Catholic Medical Quarterly Volume 69(3) August 2019
St Thomas Aquinas on the Cardinal and Related
Virtues for Today
Mark O'Keefe, OSB Cascade Books- available in Kindle, Hardback and Paperback
Reviewed by Dr Pravin Thevathasan
This proved a very interesting and straightforward read. The author does not dwell on specific moral issues. Rather, this is a general comment on the virtues as understood by Aquinas. If we want to live happy lives, we are called to practice the virtues.

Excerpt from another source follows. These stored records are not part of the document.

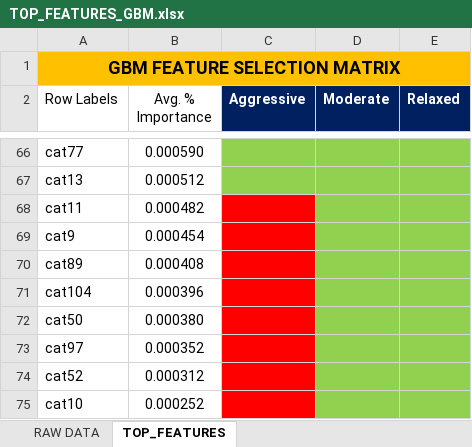
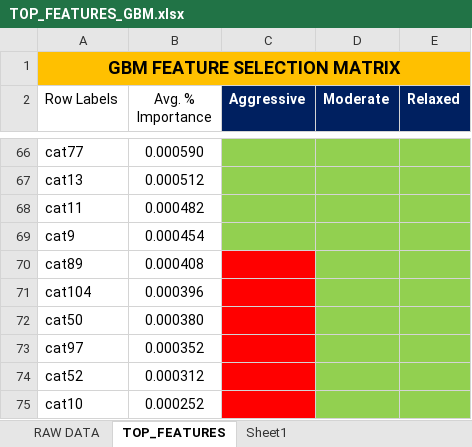
Before and after one commit to KirazG/KAGGLE_2016_AllStateInsurance, an Excel workbook: 2016_01_AllState_Claim_Severity_Prediction/Modelling/TUNING_GBM/TOP_FEATURES_GBM.xlsx, sheet TOP_FEATURES, drawn as a sheet; only a part is shown, gaps mark what is left out; values as stored, in another font and other column widths than the file's, no borders; the diff names each change by its address in the sheet, - before the commit and + after, or states it on an @@ line.

```diff
--- a/2016_01_AllState_Claim_Severity_Prediction/Modelling/TUNING_GBM/TOP_FEATURES_GBM.xlsx (sheet TOP_FEATURES)
+++ b/2016_01_AllState_Claim_Severity_Prediction/Modelling/TUNING_GBM/TOP_FEATURES_GBM.xlsx (sheet TOP_FEATURES)
+sheet tab: Sheet1
-C68:C69 fill: #FF0000
+C68:C69 fill: #92D050
```
Also changed, not shown: 2016_01_AllState_Claim_Severity_Prediction/Modelling/TUNING_GBM/GBM_TUNING_PARAMETERS.xlsx, 17 other files.
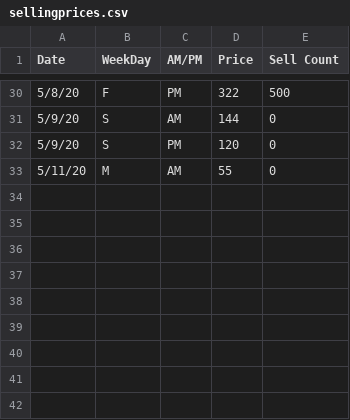
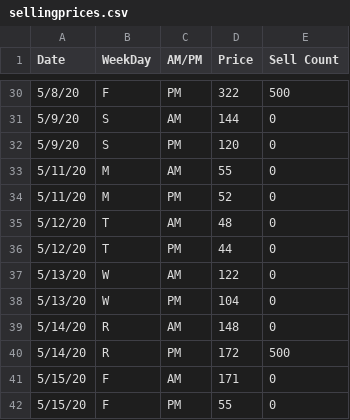
Before and after one commit to charlierosec/animalcrossingresearch, a CSV file: StalkMarket/sellingprices.csv, drawn as a sheet; only a part is shown, gaps mark what is left out.

Commit message:
Added prices

```diff
--- a/StalkMarket/sellingprices.csv
+++ b/StalkMarket/sellingprices.csv
@@ -33 +33,10 @@ Date,WeekDay,AM/PM,Price,Sell Count
 5/11/20,M,AM,55,0
+5/11/20,M,PM,52,0
+5/12/20,T,AM,48,0
+5/12/20,T,PM,44,0
+5/13/20,W,AM,122,0
+5/13/20,W,PM,104,0
+5/14/20,R,AM,148,0
+5/14/20,R,PM,172,500
+5/15/20,F,AM,171,0
+5/15/20,F,PM,55,0
```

Prudence, says the author, is the virtue that enables us to make decisions well. All other virtues must be guided by prudence. It inclines us to the good. However, if we do not possess the other virtues, we cannot be prudent. Justice is grounded in the recognition that we are related to each other. It is the disposition to give to people what is owed to them. Types of justice include distributive and commutative justice. All this is explained clearly. This chapter also contains an interesting commentary of the doctrine of epikeia: what is the original intention of the law and how does it apply in a particular situation.It is never intended as a sneaky repudiation of natural law. A person can generously refuse to accept what is financially owed to him. He cannot under particular situations engage in adultery. That is situation ethics and was clearly condemned by the Church for 2013 years.

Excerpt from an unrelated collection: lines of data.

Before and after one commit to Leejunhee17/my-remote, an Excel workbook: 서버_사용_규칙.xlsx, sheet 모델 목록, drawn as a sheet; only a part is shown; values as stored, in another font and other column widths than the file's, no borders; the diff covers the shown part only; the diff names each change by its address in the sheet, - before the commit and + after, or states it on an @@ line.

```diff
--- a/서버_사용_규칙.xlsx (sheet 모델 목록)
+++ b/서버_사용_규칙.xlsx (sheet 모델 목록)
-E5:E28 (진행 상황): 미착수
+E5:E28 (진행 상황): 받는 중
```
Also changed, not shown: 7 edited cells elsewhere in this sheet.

Fortitude is the abiding inclination to overcome obstacles. It moderates fear. Aquinas notes that fortitude is often accompanied by a kind of justified anger. The courageous patient with cancer who fights it, for example.
Temperance is the virtue that disposes us to moderation especially in our desires for food and sex. It directs us to a life worthy of a mature human person. The last excellent chapter examines the theological virtues, the infused moral virtues and the gifts of the Holy Spirit.

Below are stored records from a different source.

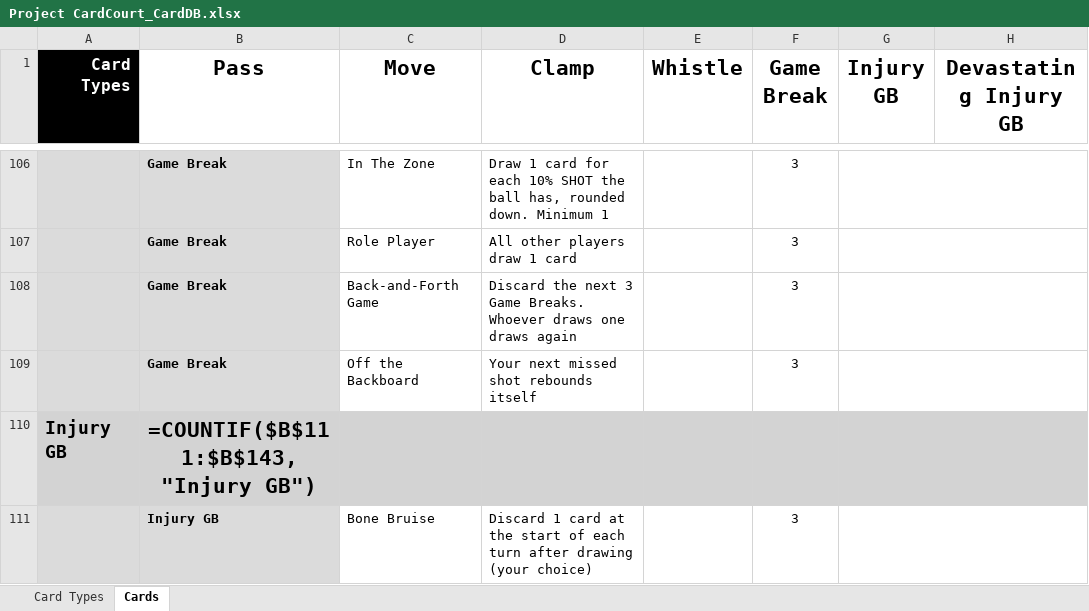
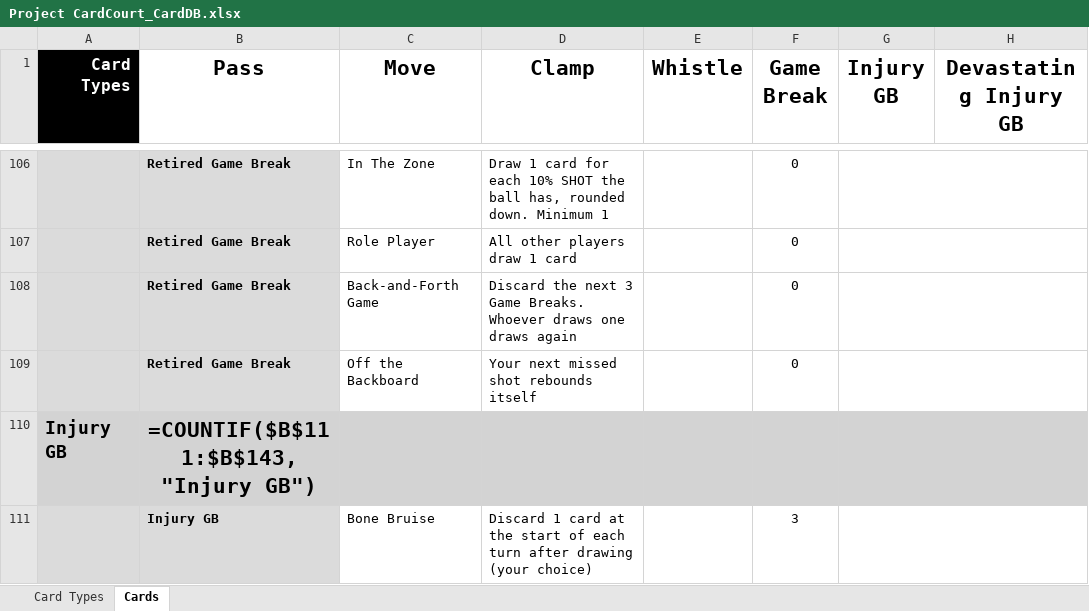
Before and after one commit to SorseC0de/Project_CardCourt, an Excel workbook: Project CardCourt_CardDB.xlsx, sheet Cards, drawn as a sheet; only a part is shown, gaps mark what is left out; values as stored, in another font and other column widths than the file's, no borders; formulas without a stored value are shown as written; the diff covers the shown part only; the diff names each change by its address in the sheet, - before the commit and + after, or states it on an @@ line.

```diff
--- a/Project CardCourt_CardDB.xlsx (sheet Cards)
+++ b/Project CardCourt_CardDB.xlsx (sheet Cards)
-B106:B109 (Pass): Game Break
+B106:B109 (Pass): Retired Game Break
-F106:F109 (Game Break): 3
+F106:F109 (Game Break): 0
```
Also changed, not shown: 1 added row, 1 removed row and 52 edited cells elsewhere in this sheet, sheet Card Types, 4 other files.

This is an ideal read for someone who wants to know what Aquinas has to say about the virtues. In about a hundred pages, the author has succeeded in showing us how the virtues form the human person.